■ Available data
● ● ● ● ●
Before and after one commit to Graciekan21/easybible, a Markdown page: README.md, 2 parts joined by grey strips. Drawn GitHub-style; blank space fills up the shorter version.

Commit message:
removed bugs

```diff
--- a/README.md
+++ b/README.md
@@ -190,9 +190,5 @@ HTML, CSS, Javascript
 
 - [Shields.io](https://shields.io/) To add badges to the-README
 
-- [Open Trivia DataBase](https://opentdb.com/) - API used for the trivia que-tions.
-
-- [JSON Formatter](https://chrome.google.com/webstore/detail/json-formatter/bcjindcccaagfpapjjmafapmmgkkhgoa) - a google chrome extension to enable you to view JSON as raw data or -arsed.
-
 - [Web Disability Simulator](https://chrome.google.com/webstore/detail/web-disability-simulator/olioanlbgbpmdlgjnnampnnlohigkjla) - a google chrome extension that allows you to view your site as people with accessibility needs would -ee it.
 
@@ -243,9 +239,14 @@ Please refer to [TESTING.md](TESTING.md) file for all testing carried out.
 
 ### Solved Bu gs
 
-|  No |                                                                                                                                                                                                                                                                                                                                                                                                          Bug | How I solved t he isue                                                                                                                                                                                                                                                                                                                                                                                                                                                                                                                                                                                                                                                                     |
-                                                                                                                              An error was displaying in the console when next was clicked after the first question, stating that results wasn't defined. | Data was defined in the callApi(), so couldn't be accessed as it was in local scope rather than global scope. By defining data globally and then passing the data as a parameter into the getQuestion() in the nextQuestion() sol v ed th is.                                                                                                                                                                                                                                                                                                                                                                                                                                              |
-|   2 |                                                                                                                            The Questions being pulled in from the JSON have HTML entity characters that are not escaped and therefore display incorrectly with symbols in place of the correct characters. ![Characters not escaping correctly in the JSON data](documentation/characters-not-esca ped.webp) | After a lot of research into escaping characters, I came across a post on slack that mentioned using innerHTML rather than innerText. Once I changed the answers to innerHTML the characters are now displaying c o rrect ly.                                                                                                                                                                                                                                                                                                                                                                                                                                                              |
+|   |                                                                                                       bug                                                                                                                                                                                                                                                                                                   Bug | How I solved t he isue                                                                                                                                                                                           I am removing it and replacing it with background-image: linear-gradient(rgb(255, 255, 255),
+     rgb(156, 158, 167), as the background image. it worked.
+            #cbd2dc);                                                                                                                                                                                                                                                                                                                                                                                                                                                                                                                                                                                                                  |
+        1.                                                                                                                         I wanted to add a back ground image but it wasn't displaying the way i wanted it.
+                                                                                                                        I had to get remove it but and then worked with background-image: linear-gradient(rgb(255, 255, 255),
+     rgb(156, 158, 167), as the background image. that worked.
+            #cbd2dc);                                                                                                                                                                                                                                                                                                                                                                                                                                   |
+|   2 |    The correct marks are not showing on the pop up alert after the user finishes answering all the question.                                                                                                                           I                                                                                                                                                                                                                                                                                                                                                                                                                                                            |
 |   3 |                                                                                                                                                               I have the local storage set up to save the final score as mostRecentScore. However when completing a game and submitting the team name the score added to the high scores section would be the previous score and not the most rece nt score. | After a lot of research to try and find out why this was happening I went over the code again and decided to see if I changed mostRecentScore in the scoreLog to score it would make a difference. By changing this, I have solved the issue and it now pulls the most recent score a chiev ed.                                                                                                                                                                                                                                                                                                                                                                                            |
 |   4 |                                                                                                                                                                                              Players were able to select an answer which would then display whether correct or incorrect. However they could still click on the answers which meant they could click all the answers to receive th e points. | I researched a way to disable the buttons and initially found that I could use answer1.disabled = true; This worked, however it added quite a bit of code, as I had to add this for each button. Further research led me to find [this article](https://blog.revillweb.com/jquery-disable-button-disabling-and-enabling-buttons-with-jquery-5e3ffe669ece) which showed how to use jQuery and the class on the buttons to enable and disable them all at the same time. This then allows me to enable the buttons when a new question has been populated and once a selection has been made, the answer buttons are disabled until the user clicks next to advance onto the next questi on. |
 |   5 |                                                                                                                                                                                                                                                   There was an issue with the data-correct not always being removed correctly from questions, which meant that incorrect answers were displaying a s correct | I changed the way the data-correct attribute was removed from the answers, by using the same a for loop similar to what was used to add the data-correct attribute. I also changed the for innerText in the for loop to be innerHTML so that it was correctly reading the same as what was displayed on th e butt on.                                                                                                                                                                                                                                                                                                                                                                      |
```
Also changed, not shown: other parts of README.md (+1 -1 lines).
● ● ● ● ●
■ Problem requirements
Your task is to output the material above exactly.

■ Answer space
Before and after one commit to Graciekan21/easybible, a Markdown page: README.md, 2 parts joined by grey strips. Drawn GitHub-style; blank space fills up the shorter version.

Commit message:
removed bugs

```diff
--- a/README.md
+++ b/README.md
@@ -190,9 +190,5 @@ HTML, CSS, Javascript
 
 - [Shields.io](https://shields.io/) To add badges to the-README
 
-- [Open Trivia DataBase](https://opentdb.com/) - API used for the trivia que-tions.
-
-- [JSON Formatter](https://chrome.google.com/webstore/detail/json-formatter/bcjindcccaagfpapjjmafapmmgkkhgoa) - a google chrome extension to enable you to view JSON as raw data or -arsed.
-
 - [Web Disability Simulator](https://chrome.google.com/webstore/detail/web-disability-simulator/olioanlbgbpmdlgjnnampnnlohigkjla) - a google chrome extension that allows you to view your site as people with accessibility needs would -ee it.
 
@@ -243,9 +239,14 @@ Please refer to [TESTING.md](TESTING.md) file for all testing carried out.
 
 ### Solved Bu gs
 
-|  No |                                                                                                                                                                                                                                                                                                                                                                                                          Bug | How I solved t he isue                                                                                                                                                                                                                                                                                                                                                                                                                                                                                                                                                                                                                                                                     |
-                                                                                                                              An error was displaying in the console when next was clicked after the first question, stating that results wasn't defined. | Data was defined in the callApi(), so couldn't be accessed as it was in local scope rather than global scope. By defining data globally and then passing the data as a parameter into the getQuestion() in the nextQuestion() sol v ed th is.                                                                                                                                                                                                                                                                                                                                                                                                                                              |
-|   2 |                                                                                                                            The Questions being pulled in from the JSON have HTML entity characters that are not escaped and therefore display incorrectly with symbols in place of the correct characters. ![Characters not escaping correctly in the JSON data](documentation/characters-not-esca ped.webp) | After a lot of research into escaping characters, I came across a post on slack that mentioned using innerHTML rather than innerText. Once I changed the answers to innerHTML the characters are now displaying c o rrect ly.                                                                                                                                                                                                                                                                                                                                                                                                                                                              |
+|   |                                                                                                       bug                                                                                                                                                                                                                                                                                                   Bug | How I solved t he isue                                                                                                                                                                                           I am removing it and replacing it with background-image: linear-gradient(rgb(255, 255, 255),
+     rgb(156, 158, 167), as the background image. it worked.
+            #cbd2dc);                                                                                                                                                                                                                                                                                                                                                                                                                                                                                                                                                                                                                  |
+        1.                                                                                                                         I wanted to add a back ground image but it wasn't displaying the way i wanted it.
+                                                                                                                        I had to get remove it but and then worked with background-image: linear-gradient(rgb(255, 255, 255),
+     rgb(156, 158, 167), as the background image. that worked.
+            #cbd2dc);                                                                                                                                                                                                                                                                                                                                                                                                                                   |
+|   2 |    The correct marks are not showing on the pop up alert after the user finishes answering all the question.                                                                                                                           I                                                                                                                                                                                                                                                                                                                                                                                                                                                            |
 |   3 |                                                                                                                                                               I have the local storage set up to save the final score as mostRecentScore. However when completing a game and submitting the team name the score added to the high scores section would be the previous score and not the most rece nt score. | After a lot of research to try and find out why this was happening I went over the code again and decided to see if I changed mostRecentScore in the scoreLog to score it would make a difference. By changing this, I have solved the issue and it now pulls the most recent score a chiev ed.                                                                                                                                                                                                                                                                                                                                                                                            |
 |   4 |                                                                                                                                                                                              Players were able to select an answer which would then display whether correct or incorrect. However they could still click on the answers which meant they could click all the answers to receive th e points. | I researched a way to disable the buttons and initially found that I could use answer1.disabled = true; This worked, however it added quite a bit of code, as I had to add this for each button. Further research led me to find [this article](https://blog.revillweb.com/jquery-disable-button-disabling-and-enabling-buttons-with-jquery-5e3ffe669ece) which showed how to use jQuery and the class on the buttons to enable and disable them all at the same time. This then allows me to enable the buttons when a new question has been populated and once a selection has been made, the answer buttons are disabled until the user clicks next to advance onto the next questi on. |
 |   5 |                                                                                                                                                                                                                                                   There was an issue with the data-correct not always being removed correctly from questions, which meant that incorrect answers were displaying a s correct | I changed the way the data-correct attribute was removed from the answers, by using the same a for loop similar to what was used to add the data-correct attribute. I also changed the for innerText in the for loop to be innerHTML so that it was correctly reading the same as what was displayed on th e butt on.                                                                                                                                                                                                                                                                                                                                                                      |
```
Also changed, not shown: other parts of README.md (+1 -1 lines).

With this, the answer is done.